## Work to be completed
Every line in the listing below that holds the word "CardContent" should be returned.
==========
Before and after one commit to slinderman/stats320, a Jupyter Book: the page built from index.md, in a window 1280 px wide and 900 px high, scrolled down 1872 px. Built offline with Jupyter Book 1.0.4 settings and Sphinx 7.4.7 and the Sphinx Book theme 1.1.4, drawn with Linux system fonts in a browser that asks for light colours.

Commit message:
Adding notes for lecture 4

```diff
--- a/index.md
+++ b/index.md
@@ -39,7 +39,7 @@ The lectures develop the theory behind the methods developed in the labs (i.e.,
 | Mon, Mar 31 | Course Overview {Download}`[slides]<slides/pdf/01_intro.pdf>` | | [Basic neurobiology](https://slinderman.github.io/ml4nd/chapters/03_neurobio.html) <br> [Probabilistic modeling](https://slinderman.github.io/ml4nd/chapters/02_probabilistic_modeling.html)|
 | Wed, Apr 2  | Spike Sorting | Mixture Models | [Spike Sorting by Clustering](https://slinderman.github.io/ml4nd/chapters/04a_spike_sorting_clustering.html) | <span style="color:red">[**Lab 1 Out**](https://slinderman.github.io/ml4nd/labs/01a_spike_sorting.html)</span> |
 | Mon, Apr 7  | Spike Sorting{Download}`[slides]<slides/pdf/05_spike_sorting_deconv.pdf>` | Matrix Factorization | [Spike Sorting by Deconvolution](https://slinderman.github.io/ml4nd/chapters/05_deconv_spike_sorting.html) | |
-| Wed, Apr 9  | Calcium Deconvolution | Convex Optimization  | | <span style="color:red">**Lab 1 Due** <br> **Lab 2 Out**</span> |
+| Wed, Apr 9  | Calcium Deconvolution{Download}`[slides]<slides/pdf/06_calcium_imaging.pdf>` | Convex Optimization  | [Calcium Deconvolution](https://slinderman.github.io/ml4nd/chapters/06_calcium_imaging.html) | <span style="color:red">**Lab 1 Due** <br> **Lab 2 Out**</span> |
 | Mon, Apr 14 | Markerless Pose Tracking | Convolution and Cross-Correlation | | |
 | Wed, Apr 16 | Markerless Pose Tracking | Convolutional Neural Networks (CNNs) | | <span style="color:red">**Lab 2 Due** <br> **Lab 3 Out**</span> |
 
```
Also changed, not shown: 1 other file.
==========
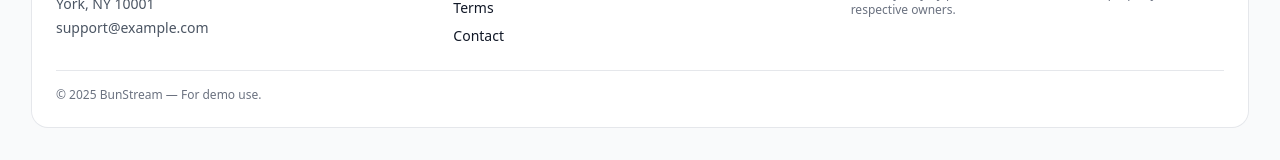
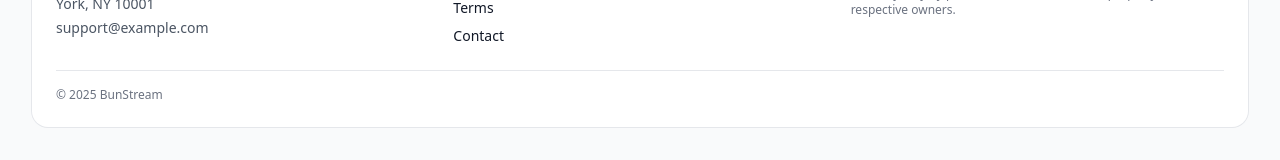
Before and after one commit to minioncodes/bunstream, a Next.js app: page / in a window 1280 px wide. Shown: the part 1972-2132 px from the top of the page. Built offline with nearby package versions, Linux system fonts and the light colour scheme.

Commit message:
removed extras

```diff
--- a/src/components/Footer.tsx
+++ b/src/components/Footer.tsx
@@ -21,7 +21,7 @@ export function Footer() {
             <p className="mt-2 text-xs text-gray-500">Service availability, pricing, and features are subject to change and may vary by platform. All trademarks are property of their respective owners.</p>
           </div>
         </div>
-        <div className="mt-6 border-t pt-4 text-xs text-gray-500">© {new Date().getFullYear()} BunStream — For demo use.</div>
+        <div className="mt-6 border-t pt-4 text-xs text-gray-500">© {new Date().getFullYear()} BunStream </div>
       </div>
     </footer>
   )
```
==========
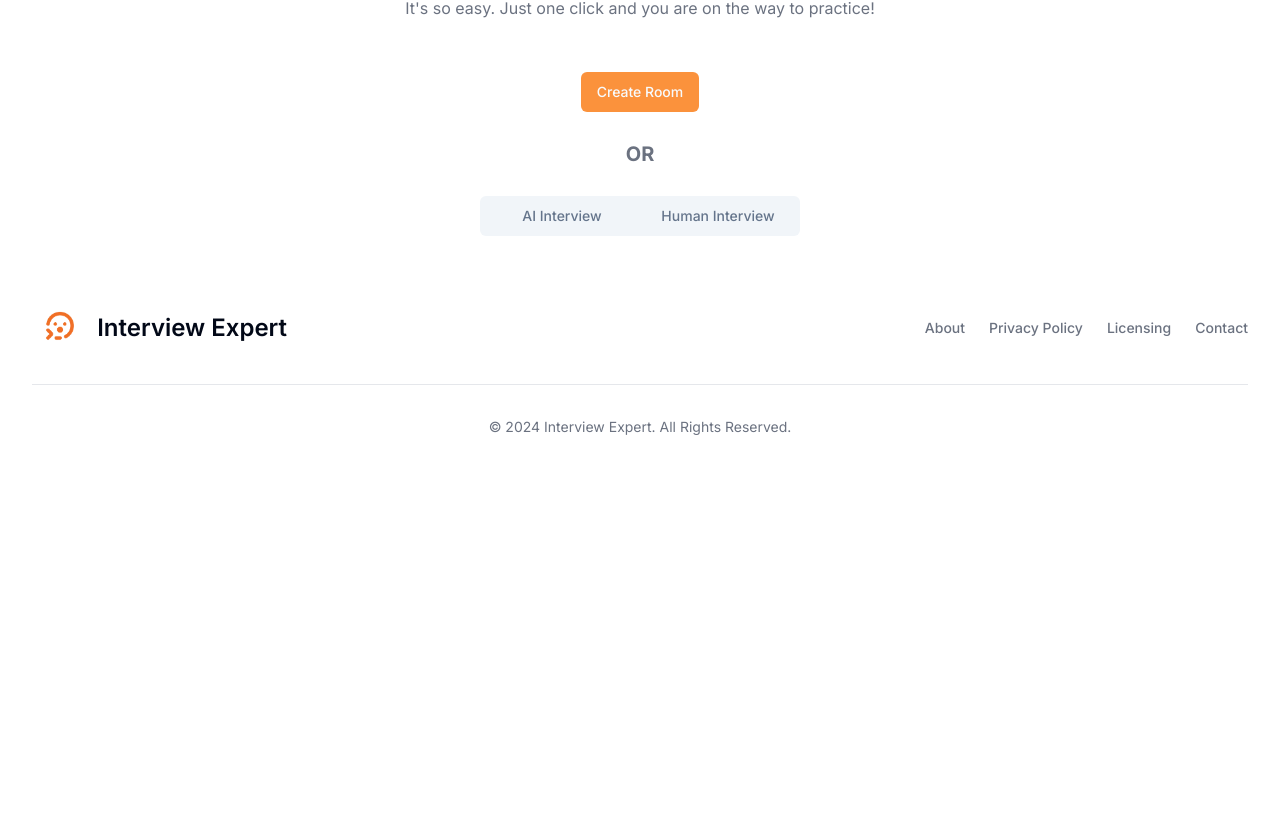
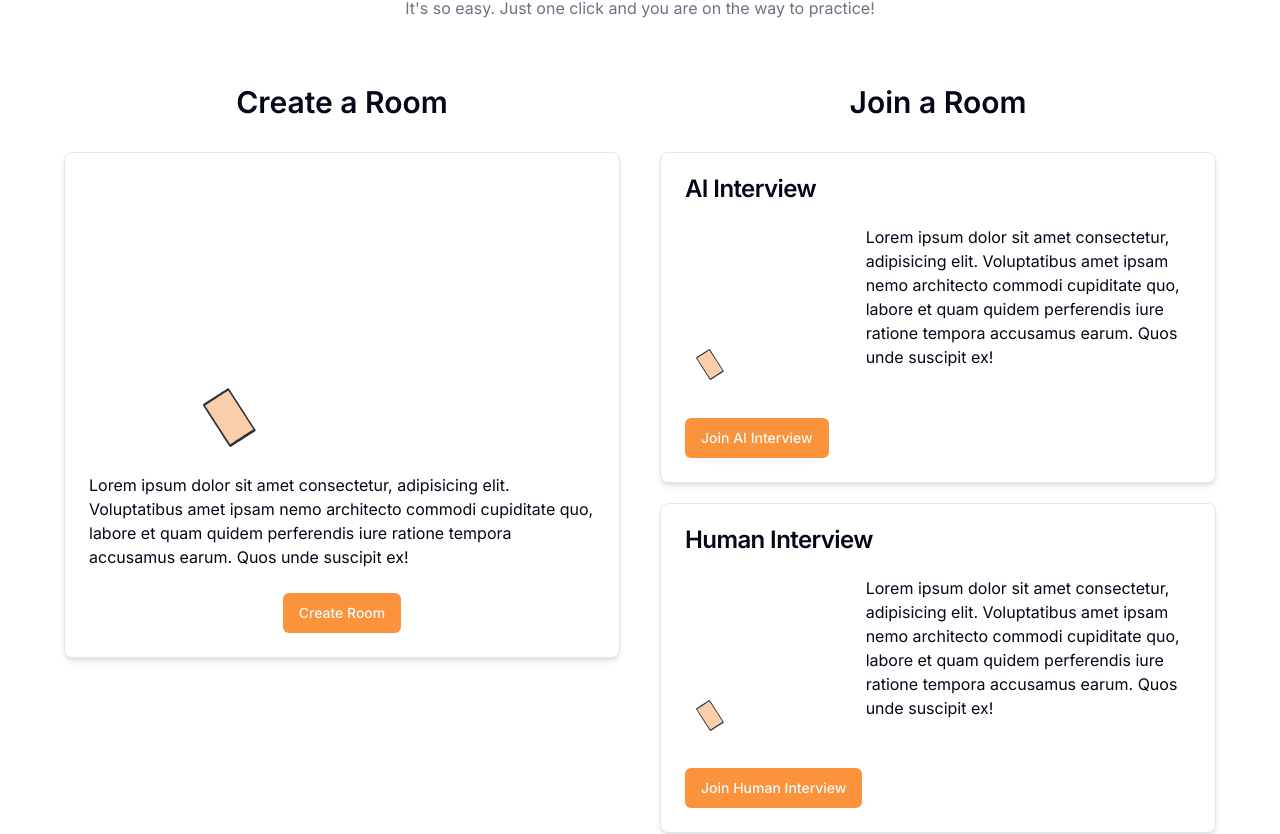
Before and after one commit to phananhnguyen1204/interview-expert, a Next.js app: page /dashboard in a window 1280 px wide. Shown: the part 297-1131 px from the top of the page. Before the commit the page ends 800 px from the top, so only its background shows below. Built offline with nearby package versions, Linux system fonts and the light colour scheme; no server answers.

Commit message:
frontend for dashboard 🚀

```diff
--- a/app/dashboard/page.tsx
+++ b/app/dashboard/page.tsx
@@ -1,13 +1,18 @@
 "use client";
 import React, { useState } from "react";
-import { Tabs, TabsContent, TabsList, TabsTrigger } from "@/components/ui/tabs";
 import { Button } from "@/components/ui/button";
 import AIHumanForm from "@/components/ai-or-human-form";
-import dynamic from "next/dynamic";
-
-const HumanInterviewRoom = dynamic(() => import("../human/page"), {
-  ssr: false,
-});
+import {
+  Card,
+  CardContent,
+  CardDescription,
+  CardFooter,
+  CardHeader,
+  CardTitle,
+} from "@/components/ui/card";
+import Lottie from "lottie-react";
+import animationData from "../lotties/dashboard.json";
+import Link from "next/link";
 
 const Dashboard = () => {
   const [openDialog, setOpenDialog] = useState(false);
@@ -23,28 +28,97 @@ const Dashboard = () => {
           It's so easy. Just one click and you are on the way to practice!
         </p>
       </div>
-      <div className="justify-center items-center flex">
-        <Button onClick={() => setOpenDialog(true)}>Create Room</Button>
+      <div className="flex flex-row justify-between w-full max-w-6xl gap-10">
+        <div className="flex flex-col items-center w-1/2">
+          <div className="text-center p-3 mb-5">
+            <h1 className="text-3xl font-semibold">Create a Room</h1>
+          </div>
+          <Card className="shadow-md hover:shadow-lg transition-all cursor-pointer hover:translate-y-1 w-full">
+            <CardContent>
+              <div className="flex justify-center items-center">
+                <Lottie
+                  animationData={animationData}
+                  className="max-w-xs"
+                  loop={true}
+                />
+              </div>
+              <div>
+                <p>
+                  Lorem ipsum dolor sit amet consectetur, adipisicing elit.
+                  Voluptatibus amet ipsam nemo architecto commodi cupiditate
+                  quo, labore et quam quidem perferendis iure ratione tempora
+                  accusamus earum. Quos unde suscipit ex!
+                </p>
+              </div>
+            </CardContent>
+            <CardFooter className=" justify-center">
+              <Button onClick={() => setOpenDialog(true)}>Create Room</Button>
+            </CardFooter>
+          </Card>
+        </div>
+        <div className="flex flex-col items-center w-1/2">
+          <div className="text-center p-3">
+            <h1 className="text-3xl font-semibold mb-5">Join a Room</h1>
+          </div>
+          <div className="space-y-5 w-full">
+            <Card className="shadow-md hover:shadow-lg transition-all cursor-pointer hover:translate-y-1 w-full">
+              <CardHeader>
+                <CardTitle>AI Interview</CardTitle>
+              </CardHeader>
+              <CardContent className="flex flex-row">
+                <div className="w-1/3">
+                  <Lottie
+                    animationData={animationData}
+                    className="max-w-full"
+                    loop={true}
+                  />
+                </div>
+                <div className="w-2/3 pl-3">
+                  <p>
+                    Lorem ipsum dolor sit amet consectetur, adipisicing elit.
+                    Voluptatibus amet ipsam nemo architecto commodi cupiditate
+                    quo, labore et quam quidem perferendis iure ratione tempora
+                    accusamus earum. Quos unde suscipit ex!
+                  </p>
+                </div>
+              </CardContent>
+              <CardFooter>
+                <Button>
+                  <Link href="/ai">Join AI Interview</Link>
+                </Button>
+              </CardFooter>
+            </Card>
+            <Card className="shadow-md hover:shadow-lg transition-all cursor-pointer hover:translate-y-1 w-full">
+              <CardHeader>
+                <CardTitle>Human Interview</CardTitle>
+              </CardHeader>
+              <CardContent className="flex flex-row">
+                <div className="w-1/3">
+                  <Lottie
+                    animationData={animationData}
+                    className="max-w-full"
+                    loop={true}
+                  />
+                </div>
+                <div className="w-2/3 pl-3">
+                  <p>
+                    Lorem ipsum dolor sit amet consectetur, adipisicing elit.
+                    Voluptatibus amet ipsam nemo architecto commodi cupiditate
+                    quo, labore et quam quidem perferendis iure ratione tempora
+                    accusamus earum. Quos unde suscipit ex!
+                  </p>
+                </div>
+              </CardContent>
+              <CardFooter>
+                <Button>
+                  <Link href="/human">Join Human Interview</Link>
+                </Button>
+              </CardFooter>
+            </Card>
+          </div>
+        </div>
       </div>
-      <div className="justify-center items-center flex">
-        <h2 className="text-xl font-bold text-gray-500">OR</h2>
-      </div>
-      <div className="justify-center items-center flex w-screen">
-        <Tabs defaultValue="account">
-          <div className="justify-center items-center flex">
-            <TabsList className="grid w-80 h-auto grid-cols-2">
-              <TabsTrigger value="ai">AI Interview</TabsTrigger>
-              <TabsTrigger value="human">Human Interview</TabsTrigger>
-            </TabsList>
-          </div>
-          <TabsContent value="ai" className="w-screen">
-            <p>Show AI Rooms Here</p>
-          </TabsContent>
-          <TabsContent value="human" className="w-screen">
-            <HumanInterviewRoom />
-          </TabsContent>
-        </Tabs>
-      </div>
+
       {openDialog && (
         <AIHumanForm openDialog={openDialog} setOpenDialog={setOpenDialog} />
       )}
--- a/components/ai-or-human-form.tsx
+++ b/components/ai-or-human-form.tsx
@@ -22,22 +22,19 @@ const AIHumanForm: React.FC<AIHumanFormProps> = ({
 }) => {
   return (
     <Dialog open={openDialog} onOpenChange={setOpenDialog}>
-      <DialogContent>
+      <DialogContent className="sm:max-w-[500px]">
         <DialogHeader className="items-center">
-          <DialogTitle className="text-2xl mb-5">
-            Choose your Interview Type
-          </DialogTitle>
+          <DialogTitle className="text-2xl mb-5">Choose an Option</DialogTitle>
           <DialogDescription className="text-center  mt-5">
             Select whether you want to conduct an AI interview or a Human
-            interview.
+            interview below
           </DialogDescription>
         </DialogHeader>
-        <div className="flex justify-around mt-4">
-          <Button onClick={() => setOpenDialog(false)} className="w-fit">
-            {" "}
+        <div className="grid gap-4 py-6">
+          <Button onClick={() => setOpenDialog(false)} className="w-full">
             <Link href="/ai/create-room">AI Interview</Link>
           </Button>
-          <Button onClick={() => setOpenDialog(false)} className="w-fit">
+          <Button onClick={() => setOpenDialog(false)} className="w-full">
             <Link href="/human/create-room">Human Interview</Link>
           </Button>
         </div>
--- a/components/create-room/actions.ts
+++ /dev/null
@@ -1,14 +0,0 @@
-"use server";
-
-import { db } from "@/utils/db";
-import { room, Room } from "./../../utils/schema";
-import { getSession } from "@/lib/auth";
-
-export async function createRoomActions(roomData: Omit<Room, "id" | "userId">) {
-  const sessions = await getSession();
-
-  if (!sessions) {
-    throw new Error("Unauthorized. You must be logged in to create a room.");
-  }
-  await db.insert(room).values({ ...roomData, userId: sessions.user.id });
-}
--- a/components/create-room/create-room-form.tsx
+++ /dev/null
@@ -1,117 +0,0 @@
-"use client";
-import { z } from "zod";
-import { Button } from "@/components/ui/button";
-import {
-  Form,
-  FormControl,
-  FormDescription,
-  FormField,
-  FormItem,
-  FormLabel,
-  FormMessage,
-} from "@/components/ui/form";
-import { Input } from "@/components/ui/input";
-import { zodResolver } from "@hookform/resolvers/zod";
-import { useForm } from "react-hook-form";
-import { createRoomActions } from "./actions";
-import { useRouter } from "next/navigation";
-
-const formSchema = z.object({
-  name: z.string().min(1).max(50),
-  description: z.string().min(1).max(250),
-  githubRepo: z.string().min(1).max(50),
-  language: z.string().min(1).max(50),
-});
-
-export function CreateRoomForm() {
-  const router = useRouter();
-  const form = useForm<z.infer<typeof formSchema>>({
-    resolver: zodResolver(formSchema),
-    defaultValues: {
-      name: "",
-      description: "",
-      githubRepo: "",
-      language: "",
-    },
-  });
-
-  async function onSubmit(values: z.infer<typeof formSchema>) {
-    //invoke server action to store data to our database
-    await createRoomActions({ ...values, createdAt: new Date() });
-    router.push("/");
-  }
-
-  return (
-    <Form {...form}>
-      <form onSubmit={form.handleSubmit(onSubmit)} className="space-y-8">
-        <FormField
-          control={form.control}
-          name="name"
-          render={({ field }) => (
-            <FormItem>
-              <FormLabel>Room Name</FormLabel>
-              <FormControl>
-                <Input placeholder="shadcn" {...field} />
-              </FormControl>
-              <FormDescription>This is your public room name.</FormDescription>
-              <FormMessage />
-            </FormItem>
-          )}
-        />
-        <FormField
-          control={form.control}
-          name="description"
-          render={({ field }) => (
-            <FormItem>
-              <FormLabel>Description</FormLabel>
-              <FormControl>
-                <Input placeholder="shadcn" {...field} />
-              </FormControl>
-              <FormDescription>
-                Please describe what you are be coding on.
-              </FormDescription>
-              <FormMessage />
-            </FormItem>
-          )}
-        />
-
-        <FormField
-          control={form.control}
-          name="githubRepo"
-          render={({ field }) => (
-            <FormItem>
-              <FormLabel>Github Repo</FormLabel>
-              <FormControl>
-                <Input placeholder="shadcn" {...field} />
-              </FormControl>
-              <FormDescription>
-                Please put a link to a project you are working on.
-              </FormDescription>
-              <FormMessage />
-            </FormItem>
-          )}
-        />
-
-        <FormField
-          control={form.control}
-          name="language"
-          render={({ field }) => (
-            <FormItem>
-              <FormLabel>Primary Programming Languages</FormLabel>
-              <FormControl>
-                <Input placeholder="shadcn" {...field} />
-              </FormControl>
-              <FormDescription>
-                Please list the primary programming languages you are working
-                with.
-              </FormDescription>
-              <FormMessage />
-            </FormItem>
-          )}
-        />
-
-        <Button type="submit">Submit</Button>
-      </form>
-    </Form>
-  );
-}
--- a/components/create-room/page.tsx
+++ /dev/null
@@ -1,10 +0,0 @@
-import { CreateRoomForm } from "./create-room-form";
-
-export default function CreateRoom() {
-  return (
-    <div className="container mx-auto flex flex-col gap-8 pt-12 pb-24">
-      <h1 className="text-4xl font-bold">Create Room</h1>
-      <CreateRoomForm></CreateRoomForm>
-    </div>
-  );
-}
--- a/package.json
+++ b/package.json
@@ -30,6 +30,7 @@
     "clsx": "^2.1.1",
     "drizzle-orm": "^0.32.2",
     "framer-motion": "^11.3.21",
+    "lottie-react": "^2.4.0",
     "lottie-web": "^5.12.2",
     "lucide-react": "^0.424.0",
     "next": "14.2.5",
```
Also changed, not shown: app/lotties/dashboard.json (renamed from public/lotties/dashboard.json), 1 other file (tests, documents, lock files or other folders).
==========
## Solution to this exercise
+  CardContent,
+            <CardContent>
+            </CardContent>
+              <CardContent className="flex flex-row">
+              </CardContent>
+              <CardContent className="flex flex-row">
+              </CardContent>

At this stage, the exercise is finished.